Git Commands that you must know

Git Commands that you must know

Unleash the Power of Git: Simplified Version Control for Developers

Hello fellow developers, have you ever come across a situtation where you needed to learn about git commands but didn't know where to learn from and felt like this not my cup of tea. Good news for you have reached the right place. Get ready to dive into the world of git with me.

All those hours of scrolling and getting frustrated over to find the right git command has come to end. I will be explain some of the most needed and commonly used git commands in today's article to make you live easy as a developer.

What is Git and Why is it important?

Git is a version control system, It allow's multiple developers to work on the same codebase in an efficent way by maintaining record about each change with details like change done by whom and easy revert features.

Imagine you're working on a software project with a team of developers. Each developer is responsible for writing code for a specific feature or fixing bugs in the codebase. Without a version control system like Git, coordinating these efforts can be chaotic. Developers might overwrite each other's changes, lose track of who did what, or struggle to merge their code together.

How Git solves these problems:

  • Version Control

  • Collaboration

  • Branching and Merging

  • Backup and Recovery

  • Code Review

Some Git commands

Before digging into the commands lets get famililar with some git terminologies.

  • Commit: A Git commit is a log or an entry of changes to the codebase, recorded with a descriptive message that is added when developer commits a change.

  • Repository: A Git Repository or repo is a codebase that contains all the code files of a particular project.

  • Push: A git push is when you commited you changes with an appropriate message and send to the remote repository on a version control system like github/gitlab.

  • Pull: A git pull is when your fellow developer has commited and pushed a changed to the remote repository and you want those changes on your local repository you can use git pull for such cases.

  • Branch: A branch is an isolated copy of the main branch, developers use branches soo as to avoid making changes on the main production code to avoid unnecessary errors and merge to main branch upon successful development.

Let's understand git commands by seeing how a repo is made and how it is used.

  1. Initially we initialize a git repo, it is same has creating a repo in your local machine. Go to the folder you want to make as a repo and enter the following command in the terminal.
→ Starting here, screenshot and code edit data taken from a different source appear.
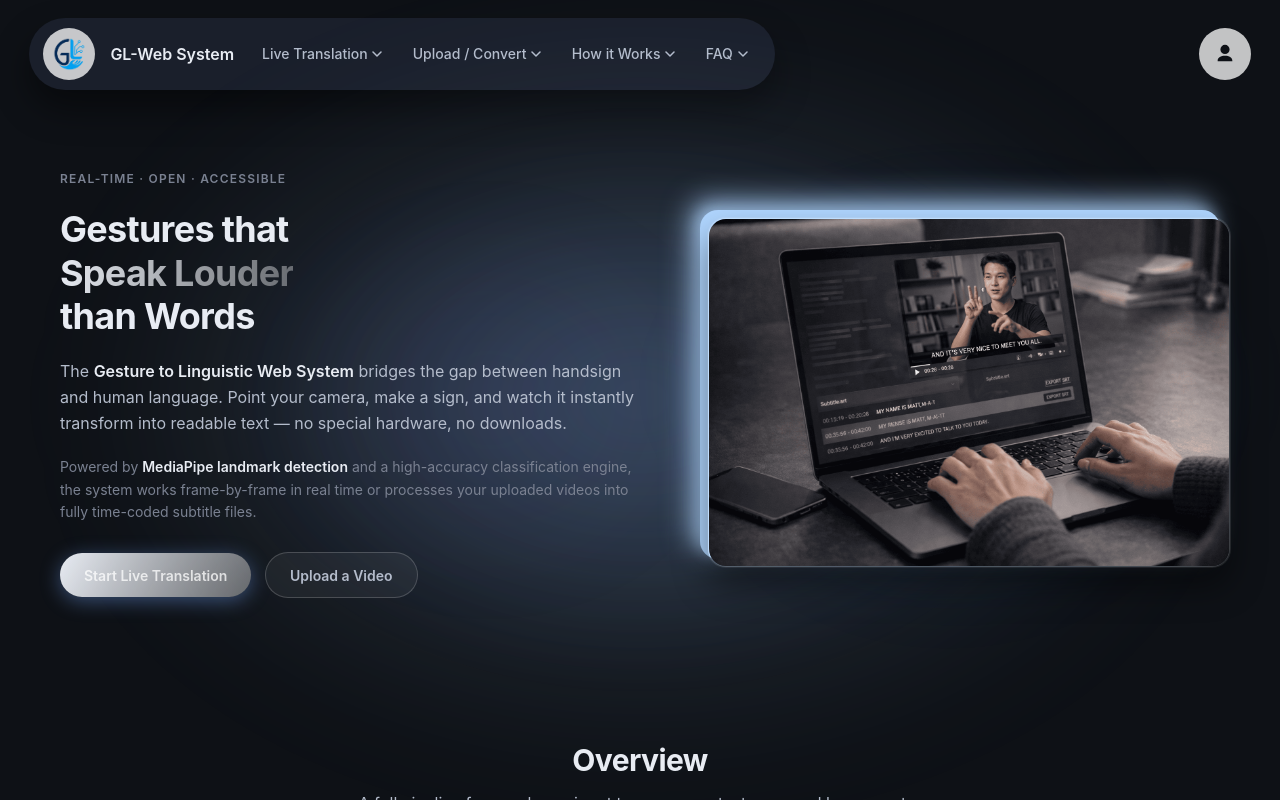
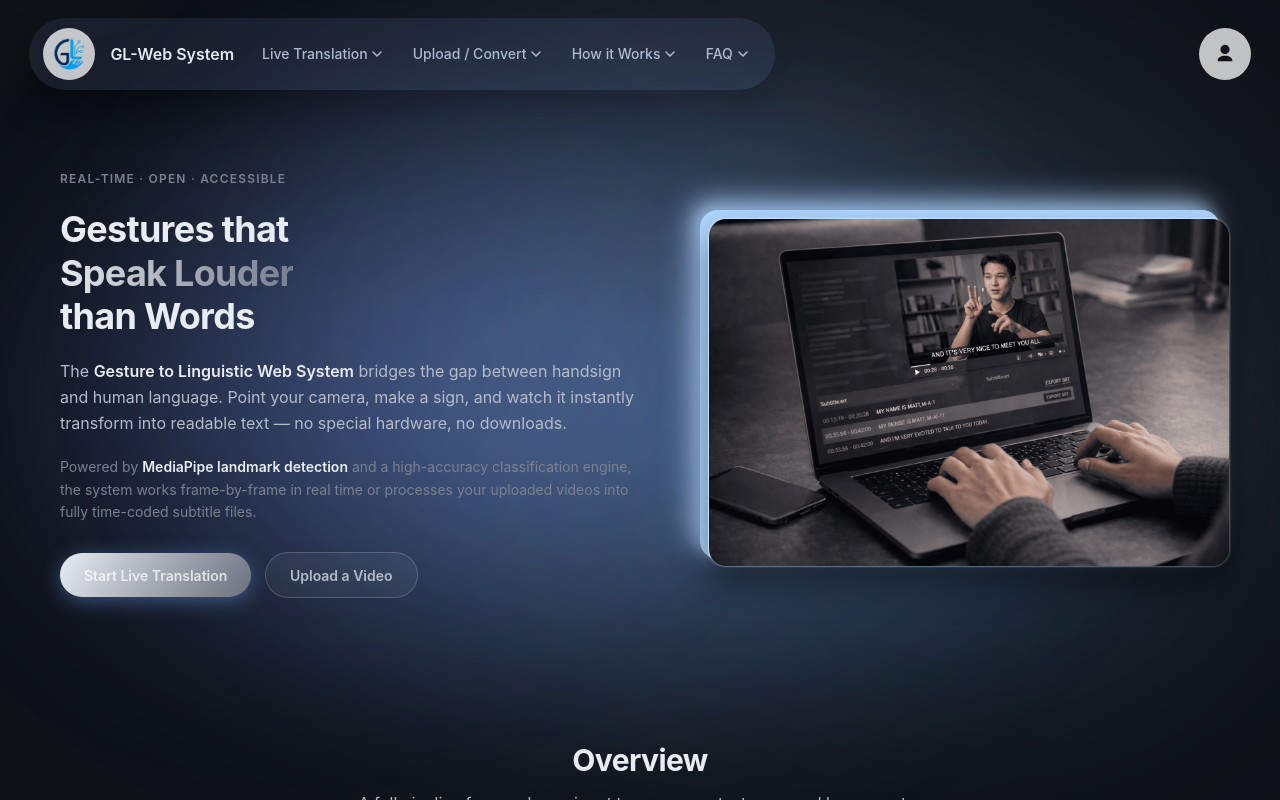
Before and after one commit to ClementPhoshoko/Hand-Sign-Recognition-Web-System, a React (Vite) app in the folder client/: page / in a window 1280 px wide. Built offline with nearby package versions, Linux system fonts and the light colour scheme.

Commit message:
feat(homepage): update homepage background orbs
Adjust all four hero orbs' dimensions, positioning, blur radius and animation durations, and update their keyframe animations to add dynamic lateral, vertical drift and rotation for a more immersive hero background.

```diff
--- a/client/src/pages/homepage/Homepage.css
+++ b/client/src/pages/homepage/Homepage.css
@@ -720,10 +720,10 @@
 /* ── Orb 1: primary center pulse ──────────────────────────────── */
 /* Largest, centered — this is the hero glow under the future text */
 .hp-orb--1 {
-	width: 860px;
-	height: 560px;
-	top: calc(50% - 280px);
-	left: calc(50% - 430px);
+	width: 1000px;
+	height: 660px;
+	top: calc(50% - 330px);
+	left: -10%;
 	background: radial-gradient(
 		ellipse at center,
 		color-mix(in srgb, var(--orb-primary) 62%, transparent) 0%,
@@ -731,91 +731,91 @@
 		color-mix(in srgb, var(--orb-primary) 10%, transparent) 58%,
 		transparent 72%
 	);
-	filter: blur(48px);
-	animation: orbPulse1 5.5s ease-in-out infinite;
+	filter: blur(80px);
+	animation: orbPulse1 12s ease-in-out infinite;
 }
 
 /* ── Orb 2: secondary wider halo ────────────────────────────── */
 /* Wider and more diffuse, breathes slightly out of phase with orb 1 */
 .hp-orb--2 {
-	width: 1100px;
-	height: 700px;
-	top: calc(50% - 350px);
-	left: calc(50% - 550px);
+	width: 1200px;
+	height: 800px;
+	top: calc(50% - 400px);
+	right: -15%;
 	background: radial-gradient(
 		ellipse at center,
 		color-mix(in srgb, var(--orb-halo) 28%, transparent) 0%,
 		color-mix(in srgb, var(--orb-halo) 14%, transparent) 45%,
 		transparent 70%
 	);
-	filter: blur(75px);
-	animation: orbPulse2 8s ease-in-out infinite;
+	filter: blur(100px);
+	animation: orbPulse2 15s ease-in-out infinite;
 }
 
 /* ── Orb 3: left accent, blue-purple ──────────────────────────── */
 /* Adds depth — purple cast to the left of center */
 .hp-orb--3 {
-	width: 500px;
-	height: 400px;
-	top: calc(50% - 200px);
-	left: calc(50% - 380px);
+	width: 700px;
+	height: 500px;
+	top: 10%;
+	left: -20%;
 	background: radial-gradient(
 		ellipse at center,
 		color-mix(in srgb, var(--orb-accent-left) 32%, transparent) 0%,
 		color-mix(in srgb, var(--orb-accent-left) 12%, transparent) 45%,
 		transparent 68%
 	);
-	filter: blur(80px);
-	animation: orbPulse3 10s ease-in-out infinite;
+	filter: blur(100px);
+	animation: orbPulse3 18s ease-in-out infinite;
 }
 
 /* ── Orb 4: right accent, cool teal-blue ───────────────────────── */
 /* Mirror accent on the right, slightly warmer blue */
 .hp-orb--4 {
-	width: 480px;
-	height: 380px;
-	top: calc(50% - 190px);
-	left: calc(50% + 60px);
+	width: 680px;
+	height: 480px;
+	bottom: 10%;
+	right: -20%;
 	background: radial-gradient(
 		ellipse at center,
 		color-mix(in srgb, var(--orb-accent-right) 30%, transparent) 0%,
 		color-mix(in srgb, var(--orb-accent-right) 12%, transparent) 45%,
 		transparent 68%
 	);
-	filter: blur(78px);
-	animation: orbPulse4 7s ease-in-out infinite;
+	filter: blur(90px);
+	animation: orbPulse4 14s ease-in-out infinite;
 }
 
 /* ═══════════════════════════════════════════════════════════════
    KEYFRAMES
 ═══════════════════════════════════════════════════════════════ */
 
-/* Primary hero pulse: bright core breath */
+/* Primary hero pulse: bright core breath with lateral drift */
 @keyframes orbPulse1 {
-	0%   { opacity: 0.30; transform: scale(0.94); }
-	50%  { opacity: 1;    transform: scale(1.08); }
-	100% { opacity: 0.30; transform: scale(0.94); }
+	0%   { opacity: 0.30; transform: scale(0.94) translateX(0); }
+	50%  { opacity: 0.8;    transform: scale(1.15) translateX(15%); }
+	100% { opacity: 0.30; transform: scale(0.94) translateX(0); }
 }
 
-/* Wide halo: slower, lags behind orb 1 */
+/* Wide halo: slower, vertical and lateral drift */
 @keyframes orbPulse2 {
-	0%   { opacity: 0.25; transform: scale(0.97); }
-	50%  { opacity: 0.90; transform: scale(1.05); }
-	100% { opacity: 0.25; transform: scale(0.97); }
+	0%   { opacity: 0.25; transform: scale(0.97) translateY(0) translateX(0); }
+	50%  { opacity: 0.70; transform: scale(1.1) translateY(-10%) translateX(-10%); }
+	100% { opacity: 0.25; transform: scale(0.97) translateY(0) translateX(0); }
 }
 
-/* Left accent: out-of-phase, drifts left */
+/* Left accent: out-of-phase, drifts significantly towards center and back */
 @keyframes orbPulse3 {
-	0%   { opacity: 0.70; transform: scale(1.04) translateX(0);    }
-	50%  { opacity: 0.20; transform: scale(0.92) translateX(-22px); }
-	100% { opacity: 0.70; transform: scale(1.04) translateX(0);    }
+	0%   { opacity: 0.60; transform: scale(1.0) translateX(0) translateY(0);    }
+	50%  { opacity: 0.25; transform: scale(1.3) translateX(40%) translateY(15%); }
+	100% { opacity: 0.60; transform: scale(1.0) translateX(0) translateY(0);    }
 }
 
-/* Right accent: counter-moves to left accent */
+/* Right accent: counter-moves with a rotating 'pouring' feel */
 @keyframes orbPulse4 {
-	0%   { opacity: 0.20; transform: scale(0.93) translateX(0);   }
-	50%  { opacity: 0.80; transform: scale(1.09) translateX(20px); }
-	100% { opacity: 0.20; transform: scale(0.93) translateX(0);   }
+	0%   { opacity: 0.20; transform: scale(0.9) translateX(0) rotate(0deg);   }
+	50%  { opacity: 0.60; transform: scale(1.2) translateX(-35%) rotate(15deg); }
+	100% { opacity: 0.20; transform: scale(0.9) translateX(0) rotate(0deg);   }
 }
 
 /* ── Accessibility: respect reduced-motion ─────────────────────────── */
```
    git init

  2. Next we add a remote url to the local repo soo as to connect the local and remote repos to know where to push and pull from.

    git remote add origin
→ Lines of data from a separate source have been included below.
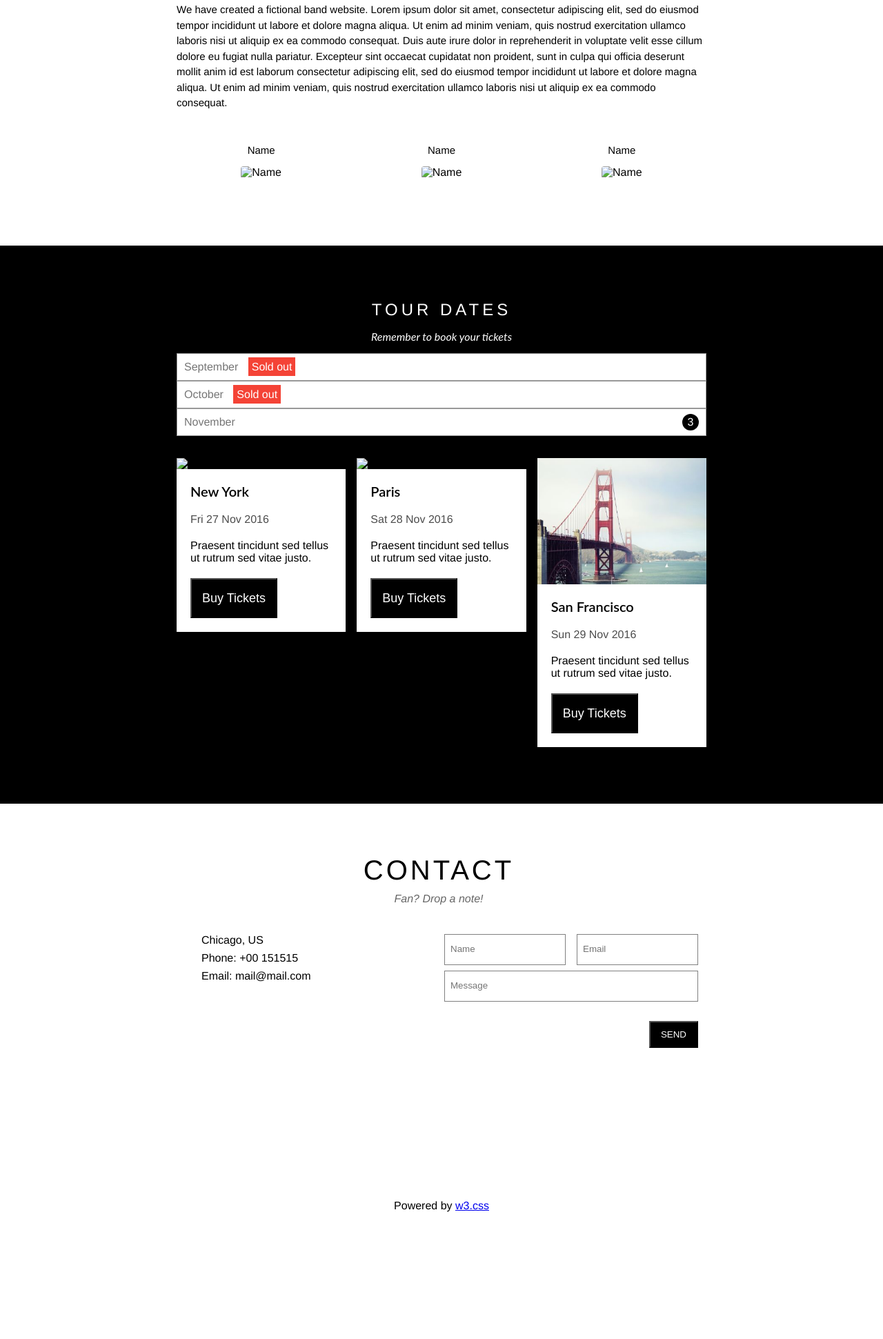
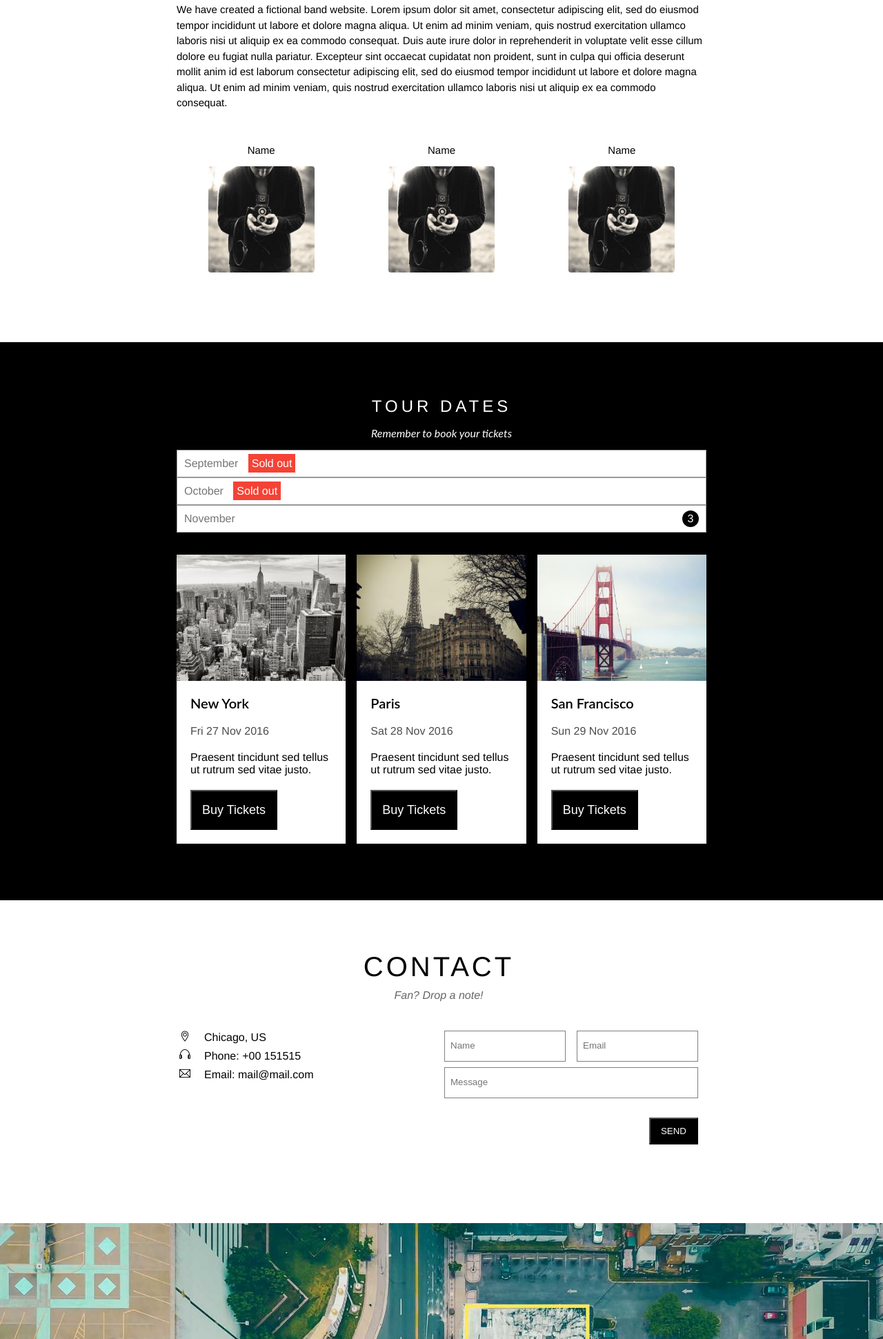
Before and after one commit to nghiahuu1995/html-css-theband, a plain HTML site: page index.html in a window 1280 px wide. Shown: the part 859-2800 px from the top of the page at 69% size. Before the commit the page ends 2666 px from the top, so only its background shows below. Drawn offline with nearby package versions, Linux system fonts and the light colour scheme; files that its build step writes are made by us from their sources; files whose address does not match are found by name.

Commit message:
image path changes

```diff
--- a/assests/css/responsive.css
+++ b/assests/css/responsive.css
@@ -4,6 +4,12 @@
   }
 }
 @media (max-width: 1023px) {
+  #footer a {
+    padding: 0 5px;
+  }
+  #footer > a > i {
+    font-size: 25px;
+  }
 }
 @media (max-width: 740px) {
   .s-full-width,
--- a/assests/css/style.css
+++ b/assests/css/style.css
@@ -54,6 +54,12 @@ font
 }
 .align-item {
   justify-content: center;
+}
+.pdt-10 {
+  padding-top: 10px;
+}
+.pdb-10 {
+  padding-bottom: 10px;
 }
 
 /* Main */
--- a/index.html
+++ b/index.html
@@ -5,13 +5,13 @@
     <meta name="viewport" content="width=device-width, initial-scale=1.0" />
     <meta http-equiv="X-UA-Compatible" content="ie=edge" />
     <title>TheBand</title>
-    <link rel="stylesheet" href="/ProjectBase/assests/css/style.css" />
-    <link rel="stylesheet" href="/ProjectBase/assests/css/responsive.css" />
+    <link rel="stylesheet" href="assests/css/style.css">
+    <link rel="stylesheet" href="assests/css/responsive.css" />
     <link
       rel="stylesheet"
-      href="/ProjectBase/assests/font/themify-icons/themify-icons.css"
+      href="assests/font/themify-icons/themify-icons.css"
     />
-    <link rel="icon" href="/images/bandmember.jpg" type="image/x-con"/>
+    <link rel="icon" href="assests/css/img/bandmember.jpg" type="image/x-con"/>
 
   </head>
   <style></style>
@@ -82,15 +82,15 @@
         <div class="row members-list">
           <div class=" col col-third s-col-full mt-16 text-center">
             <p class="member-name">Name</p>
-            <img src="/images/bandmember.jpg" alt="Name" class="member-img" />
+            <img src="assests/css/img/bandmember.jpg" alt="Name" class="member-img" />
           </div>
           <div class=" col col-third s-col-full mt-16 text-center">
             <p class="member-name">Name</p>
-            <img src="/images/bandmember.jpg" alt="Name" class="member-img" />
+            <img src="assests/css/img/bandmember.jpg" alt="Name" class="member-img" />
           </div>
           <div class=" col col-third s-col-full mt-16 text-center">
             <p class="member-name">Name</p>
-            <img src="/images/bandmember.jpg" alt="Name" class="member-img" />
+            <img src="assests/css/img/bandmember.jpg" alt="Name" class="member-img" />
           </div>
           <div class="clear"></div>
         </div>
@@ -130,7 +130,7 @@
             <div class="s-col-full col col-third mt-16">
               <img
                 class="place-img"
-                src="/ProjectBase/assests/css/img/newyork.jpg"
+                src="assests/css/img/newyork.jpg"
               />
               <div class="place-body">
                 <h3 class="place-heading">New York</h3>
@@ -147,7 +147,7 @@
             <div class="s-col-full col col-third mt-16">
               <img
                 class="place-img"
-                src="/ProjectBase/assests/css/img/paris.jpg"
+                src="assests/css/img/paris.jpg"
               />
               <div class="place-body">
                 <h3 class="place-heading">Paris</h3>
@@ -227,11 +227,11 @@
           </div>
           </div>
           <div class="content-background">
-            <img src="/ProjectBase/assests/css/img/map.jpg" alt="" class="background-img">
+            <img src="assests/css/img/map.jpg" alt="" class="background-img">
           </div>
 
 
-      <div id="footer">
+      <div id="footer" class="pdt-10 pdb-10">
         <a href="#"><i class="ti-facebook"></i></a>
         <a href="#"><i class="ti-instagram"></i></a>
         <a href="#"><i class="ti-sharethis"></i></a>
@@ -264,7 +264,7 @@
 
       </div>
     </div>
-    <script src="/ProjectBase/main.js"></script>
+    <script src="main.js"></script>
 
 
 
--- a/main.js
+++ b/main.js
@@ -56,10 +56,10 @@ menuItems.forEach((menuItem) => {
     var isParentMenu =
       menuItem.nextElementSibling &&
       menuItem.nextElementSibling.classList.contains("subnav");
-    console.log(isParentMenu);
+    // console.log(isParentMenu);
     isParentMenu
       ? (header.style.height = "auto")
       : (header.style.height = null);
-    console.log(menuItem);
+    // console.log(menuItem);
   });
 });
```
Also changed, not shown: assests/css/img/bandmember.jpg (added).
    origin here can any variable name

  3. We make a branch to push our changes to. main is the name of the branch. Name of the branch can be anything but must be unique in a repository.

    git branch -m main

  4. Next we stage our changes we can do this for each file or the whole folder as once using . operator.

    git add . for all the files in the folder

    git add filename for an individual file

    Staging is used to keep track of files that need to be committed, only these will be pushed.

  5. Next we commit the staged files in the local repository.

    git commit -m "commit message"

  6. Next we push the commited change.

    git push -u origin branch-name

    origin is the variable we gave to the remote url and main is the branch name.

  7. Now suppose we pushed a change, but caused a problem and we want to go back to the previous code we can do this easily in git using git reset.

    git reset head~1

    1 means reset only 1 commit, we can specify more if we want. head will always be the latest commit by default and can be reseted. The changes can be pushed to remote repository using git push -f origin branch-name -f meaning force update since its reset.

    Note: use this carefully as it cannot be reversed.

  8. To get the changes from the remote url made by other developers we can use git pull origin branch-name .

  9. To switch branches locally we can use git checkout branch-name .

  10. If we want to merge branches we can use the command by staying the branch we want to be merged. for eg: merge main to master

    git checkout master

    git merge main Merging master to main

    git push -u origin master push to the remote repository.

  11. Another useful command is the rebase command, it is quite useful and used alot in tech companies.

    git rebase main it is use streamline project and reduce inconsistent commit history's. To learn more click here.

Bonus command

The command I used the most based on my experience is the stash command. It helps me when i make a mistake locally and want to restart making the changes. it will reset your code to the version in the latest commit.

git add . stage the changes

Git stash removes the changes using stash command(Although these changes are not lost and can be applied again using git stash pop)

Adios mon amigo

I hope you guys have learned some of the commands. Finally ending with a gitastic joke Why did the programmer break up with Git? Because they couldn't commit to a single branch!

Note: for any corrections do reach out to me using my socials present in the navbar.